# [Exercise brief]
Copy each line in the data below that contains the word "thesis".

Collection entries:
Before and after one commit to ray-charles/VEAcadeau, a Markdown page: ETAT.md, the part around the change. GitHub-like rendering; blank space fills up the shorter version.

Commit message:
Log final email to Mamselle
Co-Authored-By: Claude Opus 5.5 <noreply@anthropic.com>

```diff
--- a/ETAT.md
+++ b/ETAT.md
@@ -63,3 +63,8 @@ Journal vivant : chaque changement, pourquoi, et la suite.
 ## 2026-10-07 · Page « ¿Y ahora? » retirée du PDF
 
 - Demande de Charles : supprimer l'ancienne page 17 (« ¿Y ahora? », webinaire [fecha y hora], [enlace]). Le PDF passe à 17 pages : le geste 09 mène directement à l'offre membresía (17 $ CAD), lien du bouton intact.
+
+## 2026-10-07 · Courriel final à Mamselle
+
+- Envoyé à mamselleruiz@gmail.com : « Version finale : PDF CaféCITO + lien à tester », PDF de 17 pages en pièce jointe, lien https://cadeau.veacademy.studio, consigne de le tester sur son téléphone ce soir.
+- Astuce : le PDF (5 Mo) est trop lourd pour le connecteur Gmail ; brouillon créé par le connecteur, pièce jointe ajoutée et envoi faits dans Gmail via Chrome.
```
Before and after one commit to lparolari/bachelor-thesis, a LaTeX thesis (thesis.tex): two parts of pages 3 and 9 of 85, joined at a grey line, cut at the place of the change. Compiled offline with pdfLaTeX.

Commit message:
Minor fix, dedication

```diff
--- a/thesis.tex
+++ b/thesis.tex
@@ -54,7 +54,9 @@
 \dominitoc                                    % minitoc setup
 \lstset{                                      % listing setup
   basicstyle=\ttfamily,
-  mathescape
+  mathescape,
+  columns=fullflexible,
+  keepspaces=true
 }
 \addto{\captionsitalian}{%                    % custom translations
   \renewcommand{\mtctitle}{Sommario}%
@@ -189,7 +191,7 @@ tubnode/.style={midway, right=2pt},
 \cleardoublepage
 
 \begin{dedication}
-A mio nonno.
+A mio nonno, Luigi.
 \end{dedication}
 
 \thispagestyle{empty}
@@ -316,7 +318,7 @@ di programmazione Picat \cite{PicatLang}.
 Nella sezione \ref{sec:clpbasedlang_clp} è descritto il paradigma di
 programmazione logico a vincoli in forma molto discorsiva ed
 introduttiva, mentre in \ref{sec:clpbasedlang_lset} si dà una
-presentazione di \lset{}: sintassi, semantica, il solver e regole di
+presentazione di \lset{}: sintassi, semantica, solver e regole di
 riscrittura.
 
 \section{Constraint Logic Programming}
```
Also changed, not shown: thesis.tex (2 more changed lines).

# [Solution for this problem]
Before and after one commit to lparolari/bachelor-thesis, a LaTeX thesis (thesis.tex): two parts of pages 3 and 9 of 85, joined at a grey line, cut at the place of the change. Compiled offline with pdfLaTeX.
--- a/thesis.tex
+++ b/thesis.tex
Also changed, not shown: thesis.tex (2 more changed lines).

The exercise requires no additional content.